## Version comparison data
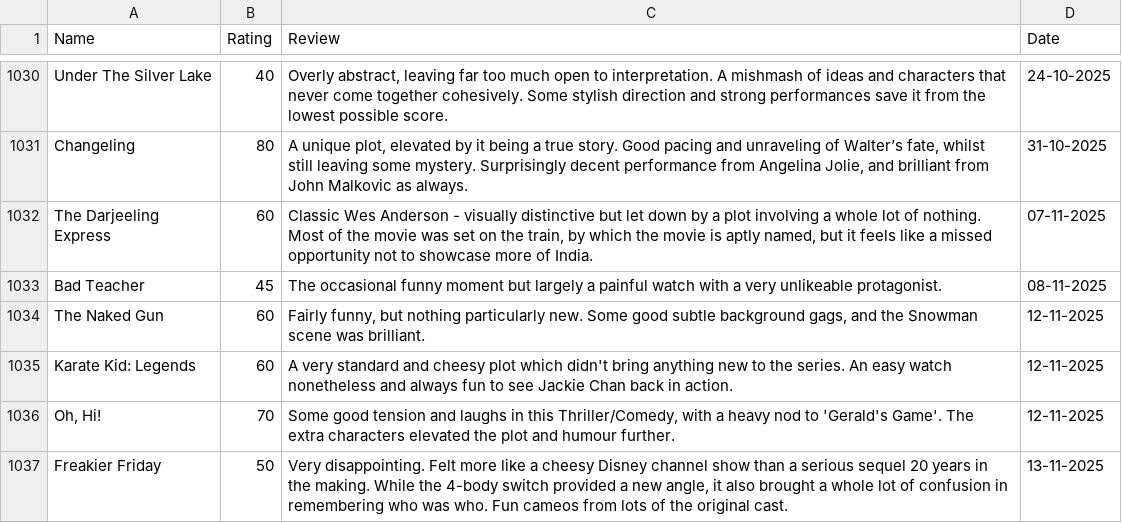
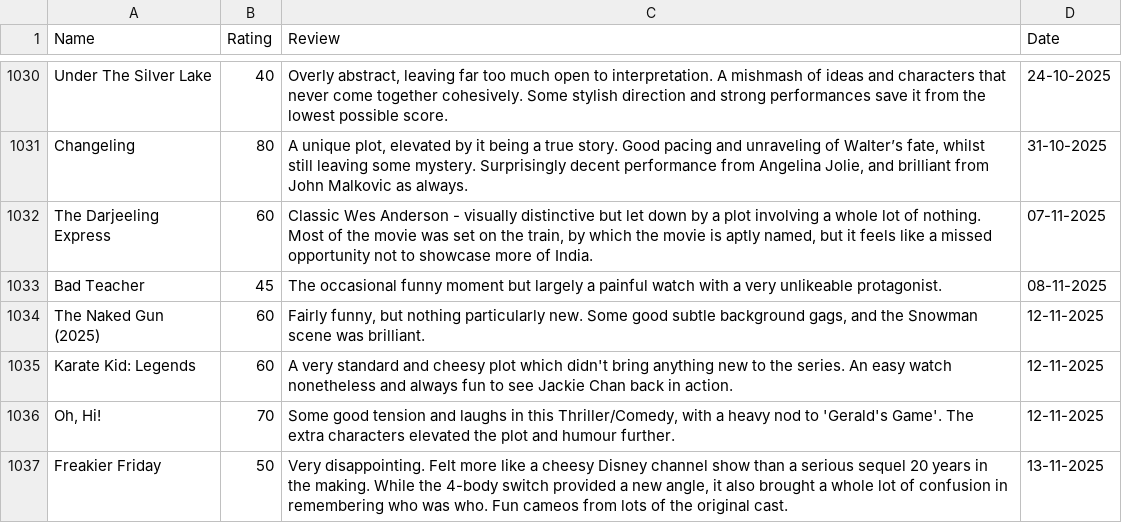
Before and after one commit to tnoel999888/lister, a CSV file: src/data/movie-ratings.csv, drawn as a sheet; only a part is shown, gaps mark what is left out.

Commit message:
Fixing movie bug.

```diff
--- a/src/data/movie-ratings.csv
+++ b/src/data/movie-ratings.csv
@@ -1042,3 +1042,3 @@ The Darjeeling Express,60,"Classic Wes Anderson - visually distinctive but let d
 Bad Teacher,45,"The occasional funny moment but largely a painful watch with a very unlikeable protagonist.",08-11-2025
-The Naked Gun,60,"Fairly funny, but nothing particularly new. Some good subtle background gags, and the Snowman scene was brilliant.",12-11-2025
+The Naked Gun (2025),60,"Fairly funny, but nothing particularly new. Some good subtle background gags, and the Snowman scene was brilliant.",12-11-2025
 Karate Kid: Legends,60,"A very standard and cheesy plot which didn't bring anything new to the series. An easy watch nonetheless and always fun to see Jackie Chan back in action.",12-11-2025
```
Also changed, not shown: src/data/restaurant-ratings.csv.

---

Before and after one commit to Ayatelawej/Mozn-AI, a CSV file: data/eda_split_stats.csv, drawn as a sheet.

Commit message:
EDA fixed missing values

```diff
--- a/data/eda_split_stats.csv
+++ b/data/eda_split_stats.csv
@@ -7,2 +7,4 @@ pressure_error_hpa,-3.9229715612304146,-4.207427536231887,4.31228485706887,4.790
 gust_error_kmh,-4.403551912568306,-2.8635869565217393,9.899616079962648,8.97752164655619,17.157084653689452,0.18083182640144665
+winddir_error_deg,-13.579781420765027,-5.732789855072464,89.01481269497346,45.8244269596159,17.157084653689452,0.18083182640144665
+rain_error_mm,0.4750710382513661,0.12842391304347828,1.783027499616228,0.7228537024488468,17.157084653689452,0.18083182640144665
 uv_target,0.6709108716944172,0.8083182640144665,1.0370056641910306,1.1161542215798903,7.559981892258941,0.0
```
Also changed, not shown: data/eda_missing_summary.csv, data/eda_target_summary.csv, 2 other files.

## Work request
Look through the entries above, and wherever a line holds the word "funny", copy it.

## Exercise answer
 Bad Teacher,45,"The occasional funny moment but largely a painful watch with a very unlikeable protagonist.",08-11-2025
-The Naked Gun,60,"Fairly funny, but nothing particularly new. Some good subtle background gags, and the Snowman scene was brilliant.",12-11-2025
+The Naked Gun (2025),60,"Fairly funny, but nothing particularly new. Some good subtle background gags, and the Snowman scene was brilliant.",12-11-2025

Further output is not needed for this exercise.